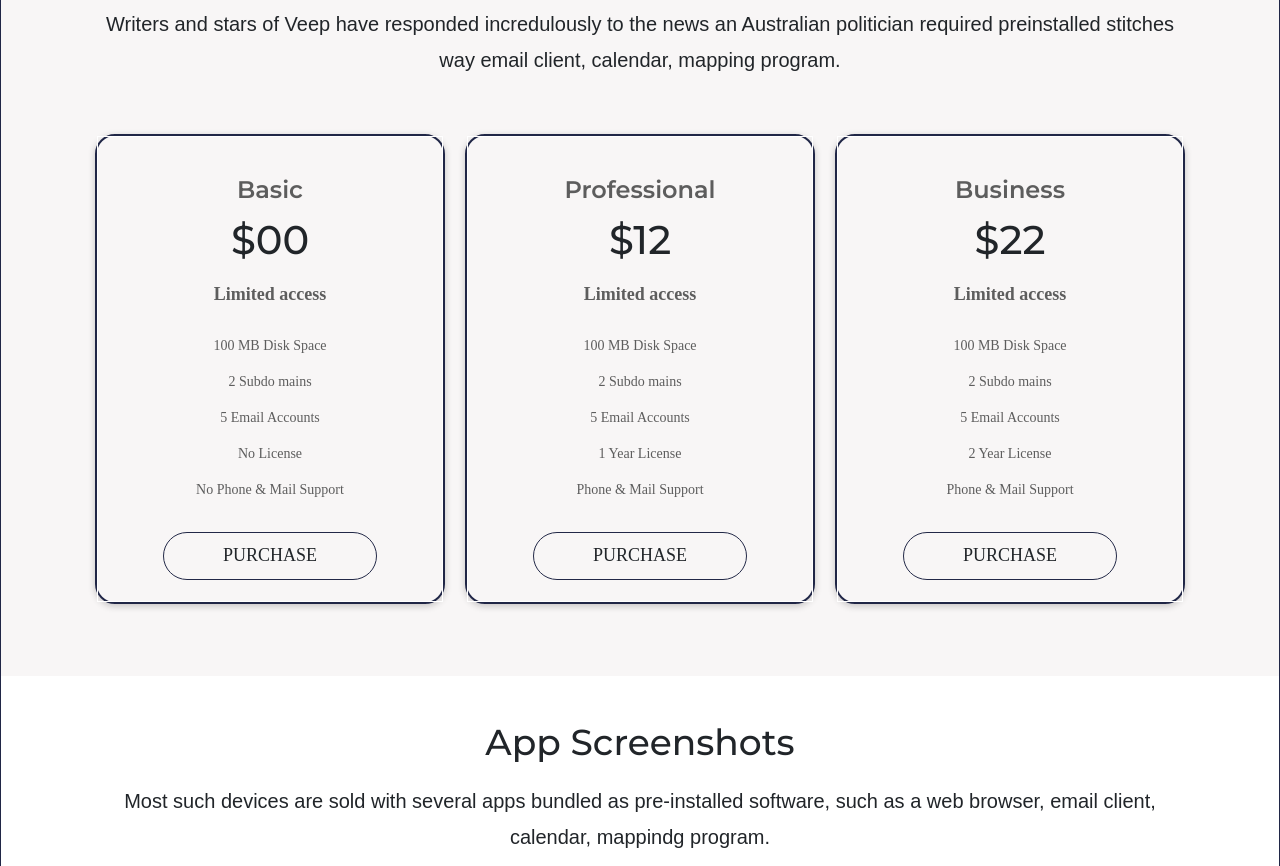
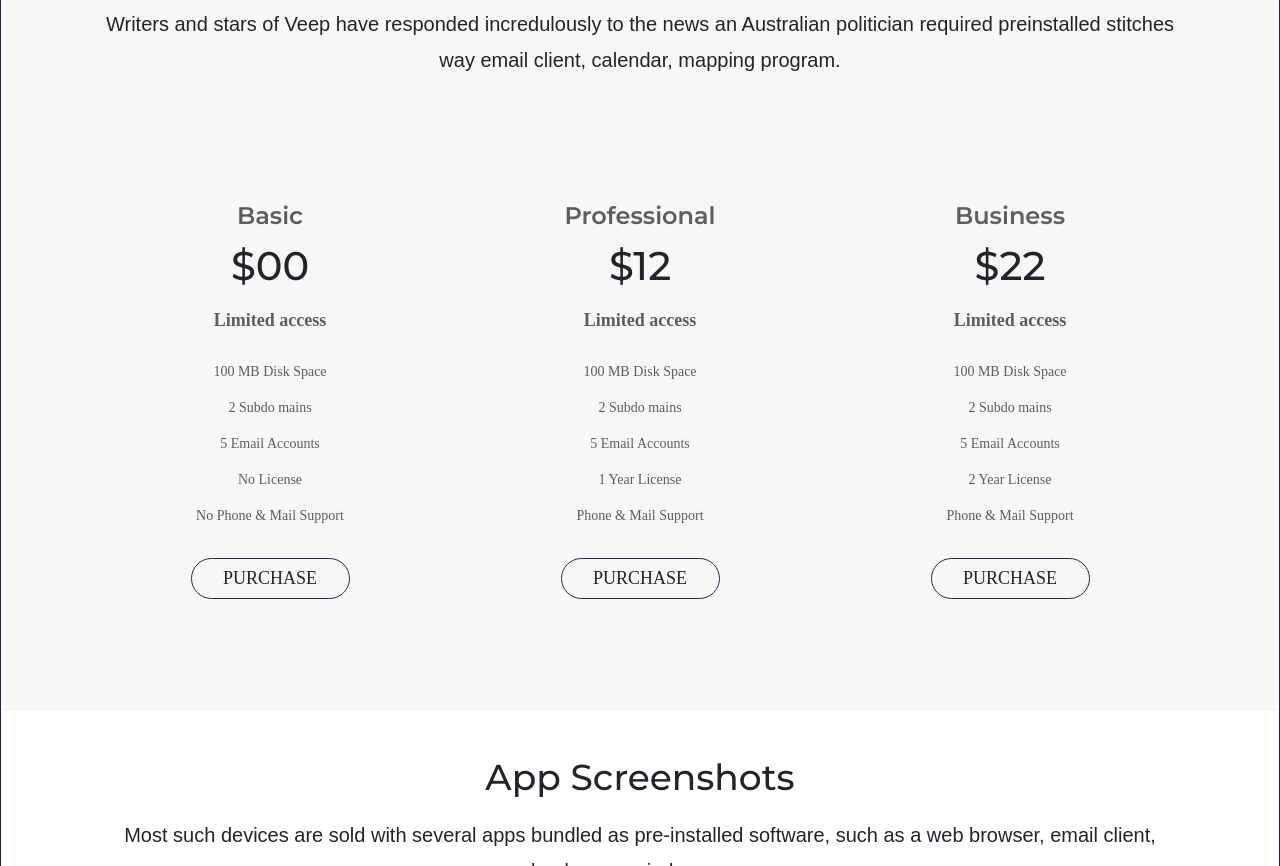
Before and after one commit to danijelareljic/3gNaPraksi, a plain HTML site: page index.html in a window 1280 px wide. Shown: the part 2660-3526 px from the top of the page. Drawn offline with nearby package versions, Linux system fonts and the light colour scheme; a web font is replaced by a local one.

Commit message:
Natasa-1

```diff
--- a/index.html
+++ b/index.html
@@ -256,9 +256,9 @@
       </div>
 
       <div class="container mt-0">
-        <div class="card-deck text-center">
-          <div class="card mb-4 box-shadow mx-auto">
-            <div class="card-body">
+          <div class="row text-center justify-content-center">
+              <div class="col-lg col-md-5 col-sm-10 box-shadow kartica m-3">
+                <div class="p-5">
                   <h4 class='card-p'>Basic</h4>
                   <h1 class="card-title pricing-card-title">$00</h1>
                   <p class="card-pp">Limited access</p>
@@ -269,12 +269,12 @@
                     <li>No License</li>
                     <li>No Phone & Mail Support</li>
                   </ul>
-              <button type="button" class="btn">PURCHASE</button>
+                  <button type="button" class="btn price-btn">PURCHASE</button>
                 </div>
               </div>
 
-          <div class="card mb-4 box-shadow mx-auto">
-            <div class="card-body">
+              <div class="col-lg col-md-5 col-sm-10 box-shadow kartica m-3">
+                <div class="p-5">
                   <h4 class='card-p'>Professional</h4>
                   <h1 class="card-title pricing-card-title">$12</h1>
                   <p class="card-pp">Limited access</p>
@@ -285,12 +285,12 @@
                     <li>1 Year License</li>
                     <li>Phone & Mail Support</li>
                   </ul>
-              <button type="button" class="btn">PURCHASE</button>
+                  <button type="button" class="btn price-btn">PURCHASE</button>
                 </div>
               </div>
 
-          <div class="card mb-4 box-shadow mx-auto">
-            <div class="card-body">
+              <div class="col-lg col-md-5 col-sm-10 box-shadow kartica m-3">
+                <div class="p-5">
                   <h4 class='card-p'>Business</h4>
                   <h1 class="card-title pricing-card-title">$22</h1>
                   <p class="card-pp">Limited access</p>
@@ -301,7 +301,7 @@
                     <li>2 Year License</li>
                     <li>Phone & Mail Support</li>
                   </ul>
-              <button type="button" class="btn">PURCHASE</button>
+                  <button type="button" class="btn price-btn">PURCHASE</button>
                 </div>
 
               </div>
```
Lines whose indentation alone changed are shown as unchanged.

**Your objective**. Whenever the string "text" shows up on a line of the listing, copy that line.

**Answer space**.
-        <div class="card-deck text-center">
+          <div class="row text-center justify-content-center">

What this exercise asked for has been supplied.